Pemba is the capital of Cabo Delgado, the most northerly province of Mozambique. It is a pretty palm-roofed coastal town built at the mouth of an enormous natural harbour.

Pemba is renowned as being a prime destination for water sport and diving enthusiasts as the coral reef lies close to the shore. The abundant fishing waters at St Lazarus Banks are also within easy reach.

Offshore diving and snorkelling is reckoned to be some of the best in Southern Africa. There are many pristine, white beaches along the coast, including the famous Wimbe beach to the north.

Old Town
The Old Town contains several traditional markets. Also known as ‘bazares’ these can be found in the ‘bairros’ of Paquitequete, Natite and Cariacó. In these quarters you can also admire the silver smiths at work on their verandas.

These craftsman transform coins into silver necklaces, bracelets and earrings. This is an old art, passed down through many generations from father to son.

Praia do Wimbe
This is a palm-lined beach with white sand and clear blue waters.
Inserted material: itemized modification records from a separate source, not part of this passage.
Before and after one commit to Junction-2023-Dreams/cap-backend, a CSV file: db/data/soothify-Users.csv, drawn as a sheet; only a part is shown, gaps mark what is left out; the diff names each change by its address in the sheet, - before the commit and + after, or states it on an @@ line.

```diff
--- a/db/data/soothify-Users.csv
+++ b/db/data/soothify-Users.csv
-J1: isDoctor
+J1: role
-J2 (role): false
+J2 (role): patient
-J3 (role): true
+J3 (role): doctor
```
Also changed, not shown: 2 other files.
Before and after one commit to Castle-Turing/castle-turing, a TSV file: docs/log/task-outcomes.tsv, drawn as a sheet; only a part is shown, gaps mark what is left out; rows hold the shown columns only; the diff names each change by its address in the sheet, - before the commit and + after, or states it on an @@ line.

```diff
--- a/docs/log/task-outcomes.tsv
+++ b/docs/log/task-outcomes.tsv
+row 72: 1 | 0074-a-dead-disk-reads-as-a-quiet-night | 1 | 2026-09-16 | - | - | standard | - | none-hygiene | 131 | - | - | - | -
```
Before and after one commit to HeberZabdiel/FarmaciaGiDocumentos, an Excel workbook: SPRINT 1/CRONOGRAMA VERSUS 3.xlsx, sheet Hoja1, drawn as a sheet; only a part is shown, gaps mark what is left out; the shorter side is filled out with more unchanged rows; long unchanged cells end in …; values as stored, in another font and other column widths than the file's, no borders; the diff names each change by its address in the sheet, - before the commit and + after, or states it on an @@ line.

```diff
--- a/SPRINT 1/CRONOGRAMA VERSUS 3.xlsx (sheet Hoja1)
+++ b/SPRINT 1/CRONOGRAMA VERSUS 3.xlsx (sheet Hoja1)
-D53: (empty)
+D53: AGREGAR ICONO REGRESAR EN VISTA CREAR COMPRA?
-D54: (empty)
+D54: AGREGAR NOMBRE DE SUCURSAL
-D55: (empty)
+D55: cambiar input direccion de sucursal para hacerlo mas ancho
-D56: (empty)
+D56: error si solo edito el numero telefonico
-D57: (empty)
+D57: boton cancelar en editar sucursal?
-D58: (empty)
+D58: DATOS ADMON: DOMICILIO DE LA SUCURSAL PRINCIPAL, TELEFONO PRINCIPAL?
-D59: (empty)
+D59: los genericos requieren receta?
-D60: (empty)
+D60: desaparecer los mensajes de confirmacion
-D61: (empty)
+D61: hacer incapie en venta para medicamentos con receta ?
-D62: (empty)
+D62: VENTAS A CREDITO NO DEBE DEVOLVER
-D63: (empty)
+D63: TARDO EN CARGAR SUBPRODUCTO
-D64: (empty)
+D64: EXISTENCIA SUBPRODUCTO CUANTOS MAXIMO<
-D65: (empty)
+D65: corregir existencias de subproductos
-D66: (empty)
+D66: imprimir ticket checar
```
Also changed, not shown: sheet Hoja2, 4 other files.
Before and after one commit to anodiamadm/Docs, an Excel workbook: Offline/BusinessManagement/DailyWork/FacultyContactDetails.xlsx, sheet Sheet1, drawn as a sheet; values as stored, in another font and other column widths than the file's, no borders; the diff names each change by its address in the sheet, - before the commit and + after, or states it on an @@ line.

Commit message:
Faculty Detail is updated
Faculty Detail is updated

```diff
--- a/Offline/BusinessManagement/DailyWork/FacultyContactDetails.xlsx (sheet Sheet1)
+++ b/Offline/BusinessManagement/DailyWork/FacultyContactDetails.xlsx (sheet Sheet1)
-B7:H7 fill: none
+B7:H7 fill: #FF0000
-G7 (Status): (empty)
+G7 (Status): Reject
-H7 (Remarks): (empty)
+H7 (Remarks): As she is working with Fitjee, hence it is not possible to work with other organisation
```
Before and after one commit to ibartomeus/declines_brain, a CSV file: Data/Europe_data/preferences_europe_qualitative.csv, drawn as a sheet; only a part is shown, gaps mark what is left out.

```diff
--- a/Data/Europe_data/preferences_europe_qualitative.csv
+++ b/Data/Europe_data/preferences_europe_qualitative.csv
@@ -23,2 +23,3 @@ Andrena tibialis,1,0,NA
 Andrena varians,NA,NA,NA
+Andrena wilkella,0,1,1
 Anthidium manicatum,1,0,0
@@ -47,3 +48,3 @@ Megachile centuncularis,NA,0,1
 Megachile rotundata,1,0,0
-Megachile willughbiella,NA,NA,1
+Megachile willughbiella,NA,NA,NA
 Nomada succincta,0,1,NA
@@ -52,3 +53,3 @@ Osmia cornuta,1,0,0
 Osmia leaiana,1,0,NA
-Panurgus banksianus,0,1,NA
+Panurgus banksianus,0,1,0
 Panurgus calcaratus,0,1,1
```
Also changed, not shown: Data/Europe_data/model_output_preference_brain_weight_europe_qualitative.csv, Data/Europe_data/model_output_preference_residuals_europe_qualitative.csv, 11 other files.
Praia do Farol
You can walk along Wimbe beach in a southerly direction to the lighthouse (farol) and beach nearby.

Quirimbas Archipelago
The Quirimbas Archipelago consists of 32 coral islands stretching from Pemba to the Rovuma River, which forms the natural frontier between Tanzania and Mozambique. The area has never been developed and remains an unexplored tourist paradise.

The southern most 11 of these islands and a vast expanse of mainland forest are included in the Quirimbas National Park - a conservation effort to preserve and protect the area. Quirimba Island is the main island of the Quirimbas

The Quirimbas have enormous cultural and historical value, with a combination of Arabian, Portuguese, and African influences. The magnificent old fortresses on Ibo Island boast intriguing historical and fascinating sites. In historic times, the island was an important Portuguese trade post.

Getting There
There are daily flights from Maputo, direct flights from from Johannesburg twice a week and from Nairobi 2 times a week.

The almost 3000 kilometer road journey from Johannesburg does not require a 4-wheel-drive as most of the way is good tar with some 500 km's of slow bumpy dirt road.